The Barlow and Sanderson stagecoach in Monte Vista is a mud wagon like those that operated in the 1870s and 1880s along Barlow and Sanderson lines in the San Luis Valley. The only regional example of its type, the stagecoach was acquired by the Monte Vista Commercial Club and donated in 1959 to the Colorado Historical Society, which housed it for decades in the Fort Garland Museum. Because of conditions imposed on the original donation, in 2014 History Colorado (formerly the Colorado Historical Society) returned the stagecoach to Monte Vista, where it is in storage awaiting renovation and display in the Transportation of the West Museum.
Barlow and Sanderson in the San Luis Valley
Before the rapid expansion of railroads in the West in the 1870s and 1880s, stagecoaches carried passengers, mail, and freight from town to town. Bradley Barlow and Jared Sanderson first entered the stagecoach business in the early 1860s in Missouri. The first use of the Barlow, Sanderson and Company name came in 1866, by which time it had a route to California. It was the only major company operating on western mainlines aside from Wells, Fargo and Company, which had come to dominate stage lines in the West. In the early 1870s Barlow and Sanderson controlled the Southern Overland Mail and Express Company, which was the last transcontinental stage line and the last stagecoach carrier of mail to California, as well as the mail route between Denver and Santa Fe. At its height, the company reportedly had 5,000 horses and mules in constant use on stage lines in Colorado and New Mexico.

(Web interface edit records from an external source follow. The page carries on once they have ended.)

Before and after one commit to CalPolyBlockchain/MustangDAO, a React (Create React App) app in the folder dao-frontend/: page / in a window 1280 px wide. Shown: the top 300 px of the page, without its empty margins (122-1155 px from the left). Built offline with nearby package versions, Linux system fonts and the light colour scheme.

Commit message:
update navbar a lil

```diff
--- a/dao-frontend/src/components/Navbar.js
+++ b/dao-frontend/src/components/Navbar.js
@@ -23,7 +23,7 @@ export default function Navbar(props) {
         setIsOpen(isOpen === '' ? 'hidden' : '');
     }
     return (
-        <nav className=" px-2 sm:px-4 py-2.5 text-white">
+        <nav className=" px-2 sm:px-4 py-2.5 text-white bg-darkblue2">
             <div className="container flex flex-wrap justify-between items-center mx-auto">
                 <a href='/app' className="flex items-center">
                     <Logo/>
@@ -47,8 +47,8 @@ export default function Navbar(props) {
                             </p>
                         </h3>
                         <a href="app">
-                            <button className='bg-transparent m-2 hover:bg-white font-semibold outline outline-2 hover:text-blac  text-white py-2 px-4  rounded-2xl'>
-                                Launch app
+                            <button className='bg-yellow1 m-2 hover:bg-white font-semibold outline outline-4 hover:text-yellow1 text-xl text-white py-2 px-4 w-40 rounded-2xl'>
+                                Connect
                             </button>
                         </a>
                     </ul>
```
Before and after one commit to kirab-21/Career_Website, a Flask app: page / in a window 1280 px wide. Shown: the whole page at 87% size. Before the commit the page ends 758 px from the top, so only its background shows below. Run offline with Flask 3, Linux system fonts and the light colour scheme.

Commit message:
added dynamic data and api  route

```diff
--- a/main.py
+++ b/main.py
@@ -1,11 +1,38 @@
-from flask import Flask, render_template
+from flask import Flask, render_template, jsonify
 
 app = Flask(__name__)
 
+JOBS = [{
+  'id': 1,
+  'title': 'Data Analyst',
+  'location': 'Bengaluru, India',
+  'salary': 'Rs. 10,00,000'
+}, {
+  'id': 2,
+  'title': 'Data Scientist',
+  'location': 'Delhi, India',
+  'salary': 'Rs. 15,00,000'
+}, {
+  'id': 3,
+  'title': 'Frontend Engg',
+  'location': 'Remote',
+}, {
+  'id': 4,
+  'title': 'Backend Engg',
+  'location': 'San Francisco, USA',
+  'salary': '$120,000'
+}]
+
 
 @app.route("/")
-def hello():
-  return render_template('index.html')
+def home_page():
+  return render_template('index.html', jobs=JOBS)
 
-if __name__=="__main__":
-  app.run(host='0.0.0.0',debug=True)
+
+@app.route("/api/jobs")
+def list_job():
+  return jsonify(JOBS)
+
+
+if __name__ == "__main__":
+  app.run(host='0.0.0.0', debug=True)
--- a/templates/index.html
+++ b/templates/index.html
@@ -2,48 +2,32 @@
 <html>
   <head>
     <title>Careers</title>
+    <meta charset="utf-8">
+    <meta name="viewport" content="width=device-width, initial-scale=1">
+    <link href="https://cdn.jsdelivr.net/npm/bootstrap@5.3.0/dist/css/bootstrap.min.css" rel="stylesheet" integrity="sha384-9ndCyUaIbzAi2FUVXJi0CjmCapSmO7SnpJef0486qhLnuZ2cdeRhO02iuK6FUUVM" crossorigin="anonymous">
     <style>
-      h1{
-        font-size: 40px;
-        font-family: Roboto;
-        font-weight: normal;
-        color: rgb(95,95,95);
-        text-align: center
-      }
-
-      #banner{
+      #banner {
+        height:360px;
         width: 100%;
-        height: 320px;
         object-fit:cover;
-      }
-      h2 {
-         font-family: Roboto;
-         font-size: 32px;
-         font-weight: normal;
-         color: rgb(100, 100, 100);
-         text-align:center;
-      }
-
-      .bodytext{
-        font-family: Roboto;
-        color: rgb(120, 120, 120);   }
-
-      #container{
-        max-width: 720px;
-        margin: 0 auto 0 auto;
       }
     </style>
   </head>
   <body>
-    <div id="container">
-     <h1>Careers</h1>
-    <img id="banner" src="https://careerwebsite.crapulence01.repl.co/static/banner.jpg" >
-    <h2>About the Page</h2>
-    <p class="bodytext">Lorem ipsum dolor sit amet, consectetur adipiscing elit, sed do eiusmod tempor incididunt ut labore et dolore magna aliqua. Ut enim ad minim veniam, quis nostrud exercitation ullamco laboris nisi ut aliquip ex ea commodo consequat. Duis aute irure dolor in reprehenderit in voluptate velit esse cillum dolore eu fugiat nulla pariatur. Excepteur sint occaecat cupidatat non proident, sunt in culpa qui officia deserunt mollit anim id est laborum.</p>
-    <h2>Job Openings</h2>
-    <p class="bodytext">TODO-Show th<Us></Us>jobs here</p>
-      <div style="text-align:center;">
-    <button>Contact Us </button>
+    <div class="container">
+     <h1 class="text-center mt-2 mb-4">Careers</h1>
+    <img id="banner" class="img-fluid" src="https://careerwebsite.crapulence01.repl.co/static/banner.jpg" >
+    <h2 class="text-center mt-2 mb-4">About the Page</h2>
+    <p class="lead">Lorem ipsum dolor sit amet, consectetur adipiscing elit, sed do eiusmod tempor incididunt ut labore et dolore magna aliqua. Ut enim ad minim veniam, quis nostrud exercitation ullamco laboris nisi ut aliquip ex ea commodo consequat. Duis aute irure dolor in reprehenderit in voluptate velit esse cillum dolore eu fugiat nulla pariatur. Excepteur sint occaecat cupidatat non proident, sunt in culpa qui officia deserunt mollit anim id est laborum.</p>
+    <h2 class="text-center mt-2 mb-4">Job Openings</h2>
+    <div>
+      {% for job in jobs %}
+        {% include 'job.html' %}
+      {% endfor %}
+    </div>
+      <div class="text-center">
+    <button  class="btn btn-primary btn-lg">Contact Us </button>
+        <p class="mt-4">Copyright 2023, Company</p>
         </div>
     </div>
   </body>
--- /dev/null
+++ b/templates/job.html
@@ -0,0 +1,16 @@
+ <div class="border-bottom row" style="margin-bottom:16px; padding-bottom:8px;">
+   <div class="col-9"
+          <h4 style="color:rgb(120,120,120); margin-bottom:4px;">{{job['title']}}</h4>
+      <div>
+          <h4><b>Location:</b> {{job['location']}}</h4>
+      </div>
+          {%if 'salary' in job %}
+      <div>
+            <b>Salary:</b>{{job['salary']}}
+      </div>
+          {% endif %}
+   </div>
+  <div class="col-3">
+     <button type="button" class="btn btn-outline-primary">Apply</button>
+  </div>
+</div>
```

By the mid-1870s stagecoaches were becoming feeders operating at the fringes of the railroads rather than main lines of transportation. Barlow and Sanderson began to operate a network of lines linking the San Luis Valley and the San Juan Mountains to the railroads. As the Denver & Rio Grande Railroad and the Atchison, Topeka & Santa Fe Railroad moved into the San Luis Valley, the stage terminus shifted each time the railroads opened a new section of track. By the early 1880s Barlow and Sanderson was operating primarily between mining camps in the San Juan Mountains.
Barlow retired in 1878. The company continued to operate in Colorado under the name J. L. Sanderson and Company until 1884, when Sanderson sold his Colorado operations to the Colorado and Wyoming Stage, Mail and Express Company. The same coaches continued to serve the company’s stage lines, but by this time stage use in Colorado had entered a period of permanent decline.
The Stagecoach at Fort Garland
Sometime before 1947, the Monte Vista Commercial Club (predecessor of the Chamber of Commerce) bought a Barlow and Sanderson stagecoach that had been used in the San Luis Valley in the 1870s and 1880s. In 1959 the club donated the stagecoach to the Colorado Historical Society, which decided to display it at the Fort Garland Museum to illustrate the fort’s use as a stage stop. In 1962 the stagecoach was restored and painted red, the color found on the popular Concord model made by leading nineteenth-century New Hampshire–based stagecoach manufacturer Abbot, Downing and Company.
In 1993, the stagecoach was examined by Merri Ferrell, a curator and carriage expert from the Museums at Stony Brook (now the Long Island Museum of American Art, History, and Carriages). Ferrell determined that the stagecoach was made by Abbot, Downing but was not a Concord coach. Instead, the stagecoach resembles a “mud wagon” found in the 1871 Abbot, Downing catalog. This type of wagon was smaller, lighter, and lower to the ground than a Concord coach. It was used primarily on steep and rough mountain roads in the West, especially in bad weather. The original color used on mud wagons was straw yellow, not the red of Concord coaches.
In 1996, a State Historical Fund grant allowed the stagecoach to be properly restored to its original color scheme. It continued to suffer damage over the next two decades, however, because it was displayed at Fort Garland in a shed that was open to the elements.
Move to Monte Vista
When the Monte Vista Commercial Club originally donated the stagecoach to the Colorado Historical Society in 1959, the donation came with conditions, including a provision allowing Monte Vista to use the stagecoach for special events and prohibiting its removal from Fort Garland for any other reason. This meant that History Colorado could not maintain the stagecoach in accordance with professional museum standards. As a result, History Colorado officially removed the stagecoach from its holdings on July 24, 2014, and transferred custody to Monte Vista.
The stagecoach is now in storage in Monte Vista awaiting decisions about funding and renovations. The Monte Vista Historical Society hopes the stagecoach will be renovated and placed in the Transportation of the West Museum, which offers an enclosed location to protect the stagecoach and an appropriate interpretive framework for understanding its history.